70 Hazardous pesticides found in Wulfdambeek stream, a waterway in Ledegem, Belgium. Decades ago, the stream was used for drinking water, but now the concentration of pollutants is so high that researchers say the water would likely work as a pesticide. It has been dubbed Europe’s most polluted stream. The Guardian
$2.5 billion Estimated damages caused to roads, homes, businesses, and agriculture after weeks of flooding in Iran. The flooding has left 76 people dead and displaced more than 200,000. Reuters
Science, Studies, and Reports
Scientists say that the end of California’s drought may also lead to a drop in transmission of the West Nile virus, a mosquito-borne illness that appears to spread more quickly in dry conditions. In 2015, the height of California’s recent drought, severe cases of the virus peaked. Since then, cases have declined as drought has eased. Los Angeles Times
On the Radar
Several rivers in Alaska experienced record-early thaws this spring following a warmer-than-average winter and spring. The Tanana River in central Alaska broke up at the earliest date in 102 years of record-keeping, and other waterways have seen similar early thaws. Researchers say the phenomenon reflects long-term climate change in the state.

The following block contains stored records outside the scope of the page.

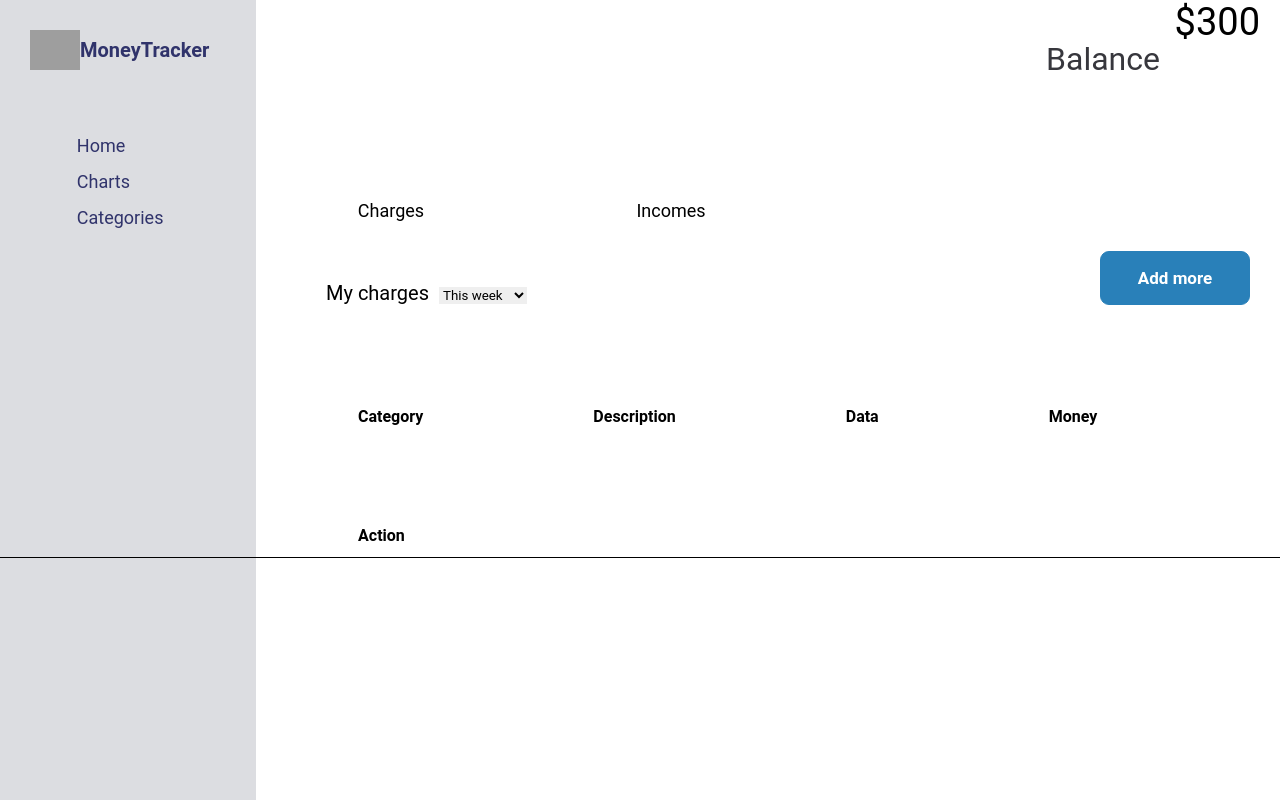
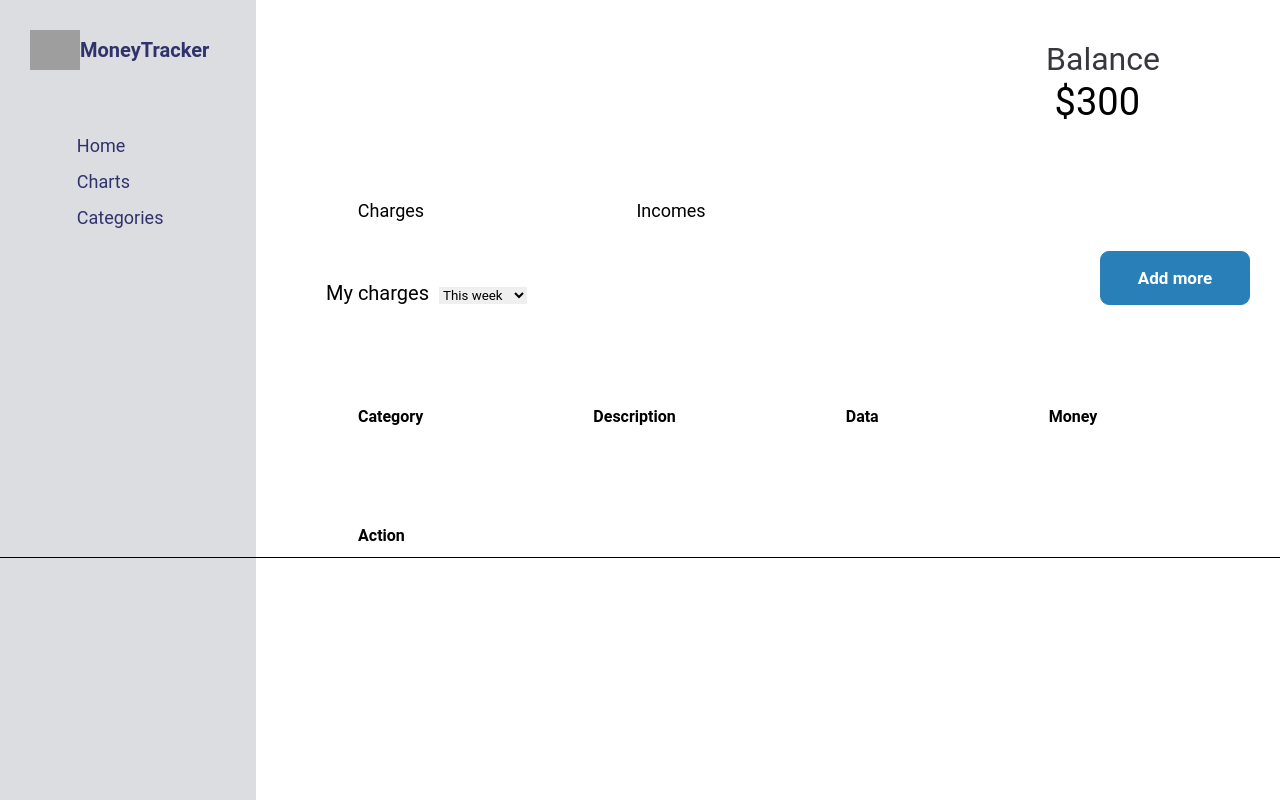
Before and after one commit to Danisimo2/project, a React (Create React App) app: page / in a window 1280 px wide. Built offline with nearby package versions, Linux system fonts and the light colour scheme; grey boxes are pictures that could not be loaded.

Commit message:
change balance 300

```diff
--- a/src/components/MainPage.css
+++ b/src/components/MainPage.css
@@ -1,4 +1,10 @@
 .wrapper{
-position: relative;
+ position: relative;
 z-index: 1;
 }
+.money{
+    position: absolute;
+    right:140px;
+    top:80px;
+
+}
```
Also changed, not shown: src/components/MainPage.js (+2 -6 lines).
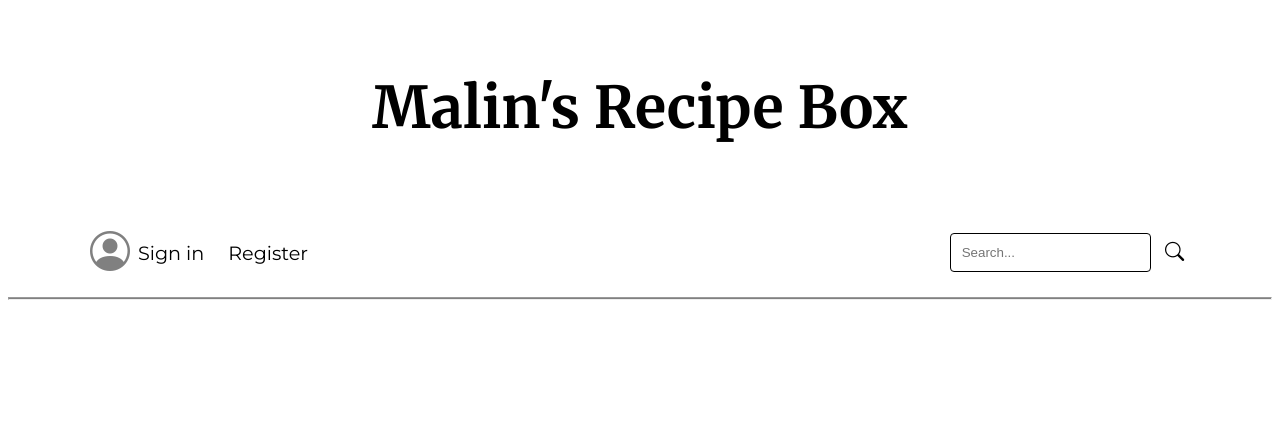
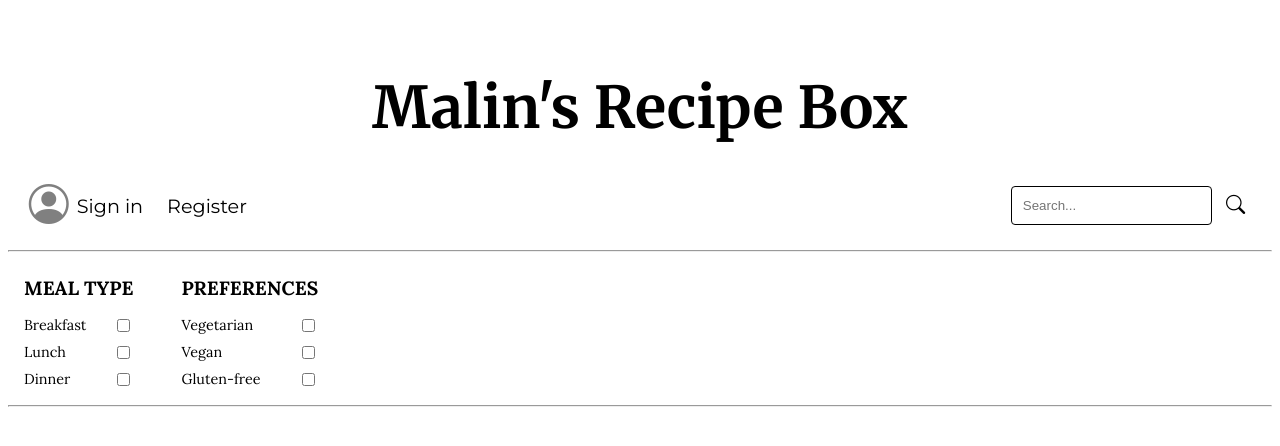
Before and after one commit to MalinBrag/RecipeBox, an Angular app in the folder malins-recipe-box/: page / in a window 1280 px wide. Shown: the top 446 px of the page. Built offline with nearby package versions, Linux system fonts and the light colour scheme.

Commit message:
layout for filter

```diff
--- a/malins-recipe-box/src/_variables.scss
+++ b/malins-recipe-box/src/_variables.scss
@@ -5,6 +5,7 @@ $font-tertiary: 'Lora', serif;
 
 $size-primary: 1.8rem;
 $size-secondary: 1.2rem;
+$size-tertiary: 0.9rem;
 
 $color-primary: black;
 $color-secondary: white;
--- a/malins-recipe-box/src/app/app.routes.ts
+++ b/malins-recipe-box/src/app/app.routes.ts
@@ -1,9 +1,12 @@
 import { Routes } from '@angular/router';
 import { HeaderComponent } from './components/header/header.component';
 import { HomeComponent } from './components/home/home.component';
+import { FilterComponent } from './components/filter/filter.component';
 
 
 export const routes: Routes = [
     { path: '', component: HomeComponent },
-    { path: 'header', component: HeaderComponent }
+    { path: 'header', component: HeaderComponent },
+    { path: 'filter', component: FilterComponent },
+
 ];
--- /dev/null
+++ b/malins-recipe-box/src/app/components/filter/filter.component.html
@@ -0,0 +1,35 @@
+<section class="filter-section">
+    <span class="meal-type">
+        <h2>Meal type</h2>
+        <div class="meal-type-options">
+            <label>Breakfast
+                <input type="checkbox" name="mealType" value="breakfast">
+            </label>
+            <label>Lunch
+                <input type="checkbox" name="mealType" value="lunch">
+            </label>
+            <label>Dinner
+                <input type="checkbox" name="mealType" value="dinner">
+            </label>
+        </div>
+    </span>
+
+    <span class="preferences">
+        <h2>Preferences</h2>
+        <div class="preferences-options">
+            <label>Vegetarian
+                <input type="checkbox" name="preferences" value="vegetarian">
+            </label>
+            <label>Vegan
+                <input type="checkbox" name="preferences" value="vegan">
+            </label>
+            <label>Gluten-free
+                <input type="checkbox" name="preferences" value="glutenfree">
+            </label>
+        </div>
+    </span>
+
+
+
+</section>
+<hr>
--- /dev/null
+++ b/malins-recipe-box/src/app/components/filter/filter.component.scss
@@ -0,0 +1,38 @@
+@use "../../../variables";
+@import "../../../styles.scss";
+
+.filter-section {
+    display: flex;
+    flex-direction: row;
+    width: 50%;
+    margin: 0 1rem 1rem 1rem;
+    font-family: $font-tertiary;
+}
+
+.meal-type,
+.preferences {
+    padding-right: 3rem;
+}
+
+.meal-type-options,
+.preferences-options {
+    display: flex;
+    flex-direction: column;
+    gap: 0.5rem;
+
+    label {
+        display: flex;
+        justify-content: space-between;
+        cursor: pointer;
+        font-size: $size-tertiary;
+    }
+}
+
+
+
+
+
+h2 {
+    text-transform: uppercase;
+    font-size: $size-secondary;
+}
--- a/malins-recipe-box/src/app/components/header/header.component.scss
+++ b/malins-recipe-box/src/app/components/header/header.component.scss
@@ -12,12 +12,11 @@
 .title-container {
     margin: 0;
     text-align: center;
-    top: 50%;
-    left: 50%;
+
 }
 
 .profile {
-    visibility: hidden;
+    display: none;
     font-size: 2.5rem;
     color: $color-tertiary;
 }
@@ -32,7 +31,7 @@
 .header-navbar {
     display: flex;
     justify-content: space-between;
-    width: 90%;
+    width: 100%;
     bottom: 0.8rem;
     left: 0;
     padding: 0 1.3rem;
@@ -77,13 +76,6 @@ button.search {
     font-size: $size-secondary;
 }
 
-.thin-line {
-    height: 1px;
-    background-color: $color-tertiary;
-    margin-top: 1.2rem;
-}
-
-
 @media (max-width: 768px) {
 
     .title-container {
@@ -101,7 +93,7 @@ button.search {
     }
 
     .profile {
-        visibility: visible;
+        display: inline;
     }
 
     .header-navbar {
--- a/malins-recipe-box/src/app/components/home/home.component.html
+++ b/malins-recipe-box/src/app/components/home/home.component.html
@@ -1 +1,2 @@
 <app-header></app-header>
+<app-filter></app-filter>
--- a/malins-recipe-box/src/app/components/home/home.component.ts
+++ b/malins-recipe-box/src/app/components/home/home.component.ts
@@ -1,11 +1,13 @@
 import { Component } from '@angular/core';
 import { HeaderComponent } from '../header/header.component';
+import { FilterComponent } from '../filter/filter.component';
 
 @Component({
   selector: 'app-home',
   standalone: true,
   imports: [
     HeaderComponent,
+    FilterComponent,
   ],
   templateUrl: './home.component.html',
   styleUrls: ['./home.component.scss']
```
Also changed, not shown: malins-recipe-box/src/app/components/filter/filter.component.ts (added, +15 -0 lines), 1 other file (tests, documents, lock files or other folders).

Reuters
Kayla Ritter is a recent graduate of Michigan State University, where she studied International Relations and Teaching English to Speakers of Other Languages. She is currently based in Manton, Michigan. Kayla enjoys running, writing, and traveling. Contact Kayla Ritter